Thriving as a digital publisher is a challenge anywhere, but those in lower-income countries and in repressive media environments face additional hurdles. A new report by the World Association of Newspapers and News Publishers (WAN-IFRA) looks at the experiences of 54 digital publishers in East Africa, South Africa, Jordan, Egypt, Palestine, the Philippines, Malaysia, Indonesia, Ecuador, Mexico, and Colombia, all of which were participants in the organization’s Strengthening Media and Society program.
The report, Unlocking Journalism Resilience, focuses on factors that contribute to resilience in these “flawed markets,” including:
- Networks and partnerships. Publishers reported that collaborations and professional networks helped them in many ways, but “some raised cautions that media organization networks were mostly from the authorities, or that insights from professional networks did not always permeate the entire organization.”

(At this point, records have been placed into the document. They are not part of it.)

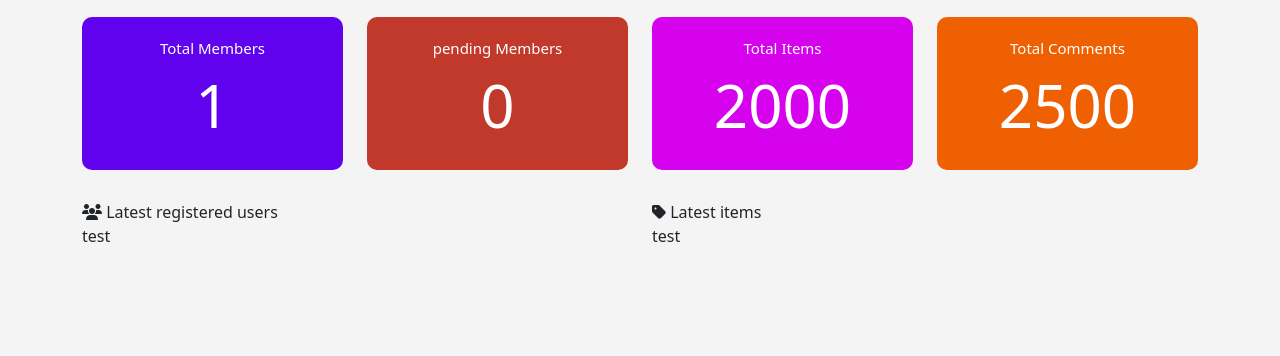
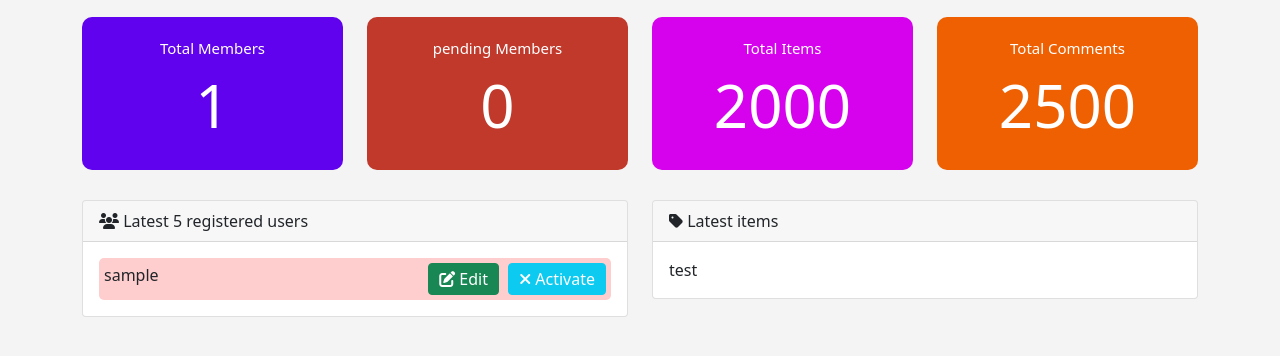
Before and after one commit to Albashiry/eCommerce-PHP, a PHP site: page /dashboard.php in a window 1280 px wide. Shown: the part 185-541 px from the top of the page. Run offline with PHP 8.4, Linux system fonts and the light colour scheme; the visitor is signed in with stand-in values (Sample User, id 1); tables that the repository leaves empty or names only in its code hold one stand-in row (values such as "Sample post"); data that the repository does not hold is empty.

Commit message:
dashboard get latest users

```diff
--- a/admin/dashboard.php
+++ b/admin/dashboard.php
@@ -5,6 +5,9 @@
   $pageTitle = 'Dashboard';
 
   include 'init.php';
+
+  $latestUsers = 5; // specify number of lateset users to show in the card
+  $latest      = getLatest("*", 'users', 'userID', $latestUsers); // get latest users' array
   ?>
   <!-- // start dashboard page -->
   <div class="home-stats">
@@ -14,12 +17,16 @@
         <div class="col-md-3">
           <div class="stat st-members">
             Total Members
-            <span><a href="members.php"><?= countItems('userID', 'users')?></a></span>
+            <span><a href="members.php">
+                <?= countItems('userID', 'users') ?>
+              </a></span>
           </div>
         </div>
         <div class="col-md-3">
           <div class="stat st-pending">pending Members
-            <span><a href="members.php?do=manage&page=pending"><?= checkCount('regStatus', 'users', 0)?></a></span>
+            <span><a href="members.php?do=manage&page=pending">
+                <?= checkCount('regStatus', 'users', 0) ?>
+              </a></span>
           </div>
         </div>
         <div class="col-md-3">
@@ -39,22 +46,39 @@
     <div class="container">
       <div class="row">
         <div class="col-sm-6">
-          <div class="panel panel-default">
-            <div class="panel-header">
-              <i class="fa fa-users"></i> Latest registered users
+          <div class="card card-default">
+            <div class="card-header">
+              <i class="fa fa-users"></i> Latest
+              <?= $latestUsers; ?> registered users
             </div>
-            <div class="panel-body">
-              test
+            <div class="card-body">
+              <ul class="list-unstyled latest-users">
+                <?php foreach ($latest as $user) {
+                  echo
+                    "<li class='d-flex justify-content-between'>
+                      $user[username]
+                      <div>
+                      <a href='members.php?do=edit&userID=$user[userID]'>
+                        <span class='btn btn-success'>
+                          <i class='fa fa-edit'></i> Edit
+                        </span>
+                      </a>";
+                  if ($user['regStatus'] == 0) {
+                    echo "<a href='members.php?do=activate&userID=$user[userID]' class='btn btn-info activate'><i class='fa fa-close'></i> Activate</a>";
+                  }
+                  echo "</div></li>";
+                } ?>
+              </ul>
             </div>
           </div>
         </div>
 
         <div class="col-sm-6">
-          <div class="panel panel-default">
-            <div class="panel-header">
+          <div class="card card-default">
+            <div class="card-header">
               <i class="fa fa-tag"></i> Latest items
             </div>
-            <div class="panel-body">
+            <div class="card-body">
               test
             </div>
           </div>
--- a/admin/includes/functions/functions.php
+++ b/admin/includes/functions/functions.php
@@ -103,3 +103,22 @@
   $stmt->execute(array($value));
   return $stmt->rowCount();
 }
+
+
+/* Get latest records function v1.0
+ * function to get latest items from database [users | items | commants]
+ *   $column => field to select
+ *   $table => the table to choose from
+ *   $order => the DESC ordering field
+ *   $limit => limit records to get
+ *
+ *  returns array of results
+ * */
+function getLatest($columns, $table, $order, $limit = 5) {
+  global $con;
+
+  $stmt = $con->prepare("SELECT $columns FROM $table ORDER BY $order DESC LIMIT $limit");
+  $stmt->execute();
+  $rows = $stmt->fetchAll();
+  return $rows;
+}
--- a/admin/layout/css/backend.css
+++ b/admin/layout/css/backend.css
@@ -76,31 +76,64 @@
   color: #FFF;
   border-radius: 10px;
 }
-.home-stats .stat a{
+
+.home-stats .stat a {
   color: #FFF;
   text-decoration: none;
 }
-.home-stats .stat a:hover{}
+
+.home-stats .stat a:hover {}
+
 .home-stats .stat span {
   display: block;
   font-size: 60px;
 }
 
-.home-stats .st-members{
+.home-stats .st-members {
   background-color: #6002ee;
 }
-.home-stats .st-pending{
+
+.home-stats .st-pending {
   background-color: #c0392b;
 }
-.home-stats .st-items{
+
+.home-stats .st-items {
   background-color: #d602ee;
 }
-.home-stats .st-comments{
+
+.home-stats .st-comments {
   background-color: #ee6002;
 }
 
 .latest {
   margin-top: 30px;
+}
+
+.latest-users {
+  margin-bottom: 0;
+}
+
+.latest li {
+  padding: 5px;
+  border-radius: 5px;
+}
+
+.latest li:nth-child(odd) {
+  background-color: rgba(250, 5, 5, 0.2);
+}
+
+.latest li:nth-child(even) {
+  background-color: rgba(5, 5, 250, 0.2);
+}
+
+.latest-users .btn-success,
+.latest-users .btn-info {
+  padding: 3px 10px;
+}
+
+.latest-users a {
+  color: #FFF;
+  text-decoration: none;
 }
 
 /* end dashboard edits */
@@ -136,6 +169,10 @@
 .main-table .btn {
   padding: 3px 10px;
 }
-.activate{margin-left: 5px;}
+
+.activate {
+  margin-left: 5px;
+  color: #FFF;
+}
 
 /* end members page */
```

- Organizational operations. Many said they used analytics for real-time feedback. The report notes: “Three publishers reported the positive impact of installing monitors showing story performance statistics to inform journalists about which stories were being most read. The public display allowed journalists to see story performance in real time, select headlines, performance by subject and writer, audience engagement and retention.” And in the Philippines, “Newsline.ph had tied the revenue plan directly to place-based metrics which are used to indicate to potential advertisers reach and impact.” Meanwhile, convergence between print and online (or radio and online) occurred at varied paces, with some outlets creating special labs to innovate in digital storytelling.
- Digital content production. Publishers diversified their output across print, websites, blogging platforms, and social media. Several sites experimented with data journalism, “credited with boosting user engagement time on sites.” Some invested in new equipment for their reporters to produce multimedia content, but “others faced barriers to advanced digital storytelling including content management systems ill-equipped to carry complex data journalism and financial resource limitations.”

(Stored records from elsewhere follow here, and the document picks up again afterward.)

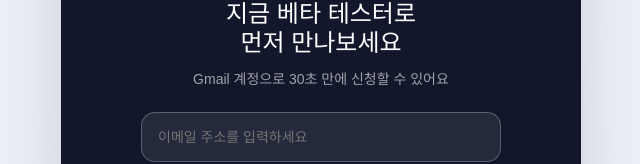
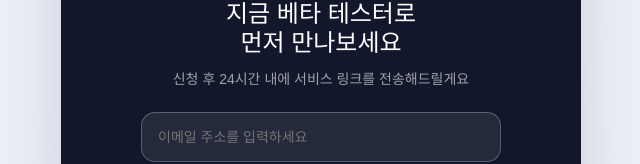
Before and after one commit to IDlyProject/IDly-landing, a React (Vite) app: page / in a window 1280 px wide. Shown: the part 2638-2802 px from the top of the page, without its empty margins (319-959 px from the left). Built offline with nearby package versions, Linux system fonts and the light colour scheme; a web font is replaced by a local one.

Commit message:
chore: update 24-hour service link copy

```diff
--- a/src/App.tsx
+++ b/src/App.tsx
@@ -100,7 +100,7 @@ function App() {
         role="status"
         aria-live="polite"
       >
-        100명 한정 선착순 초기 베타 모집
+        100명 한정 선착순 초기 베타 모집 (24시간 내 서비스 링크 전송)
       </div>
 
       <div
@@ -212,7 +212,9 @@ function App() {
           <br />
           먼저 만나보세요
         </h2>
-        <p className="cta-copy">Gmail 계정으로 30초 만에 신청할 수 있어요</p>
+        <p className="cta-copy">
+          신청 후 24시간 내에 서비스 링크를 전송해드릴게요
+        </p>
 
         <form className="cta-form" onSubmit={handleFormSubmit}>
           <label>
@@ -257,7 +259,7 @@ function App() {
             <p className="apply-modal-copy">
               이메일과 전화번호를 남겨주시면
               <br />
-              순차적으로 초대해드릴게요
+              24시간 내에 서비스 링크를 전송해드릴게요
             </p>
 
             <form className="apply-modal-form" onSubmit={handleFormSubmit}>
```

- Audience engagement. In these markets, topics like social justice and press freedom saw high levels of engagement. “Initiatives to boost audience engagement happened online by producing original content and encouraging readers to contribute their views on press freedom. Audiences were notably passionate about social justice issues, matters of privacy, corruption, and big crimes and expressed themselves across platforms when such issues were covered.” In South Africa, GroundUp “launched community meet-and-greets, outreach events where they visit the communities covered on the site with a printed newsletter of example stories to boost digital followers.”
WAN-IFRA’s report also looks at revenue models, including classified advertising, advertising networks, display advertising, sponsored content, and membership and subscription models.
Check out the full report here.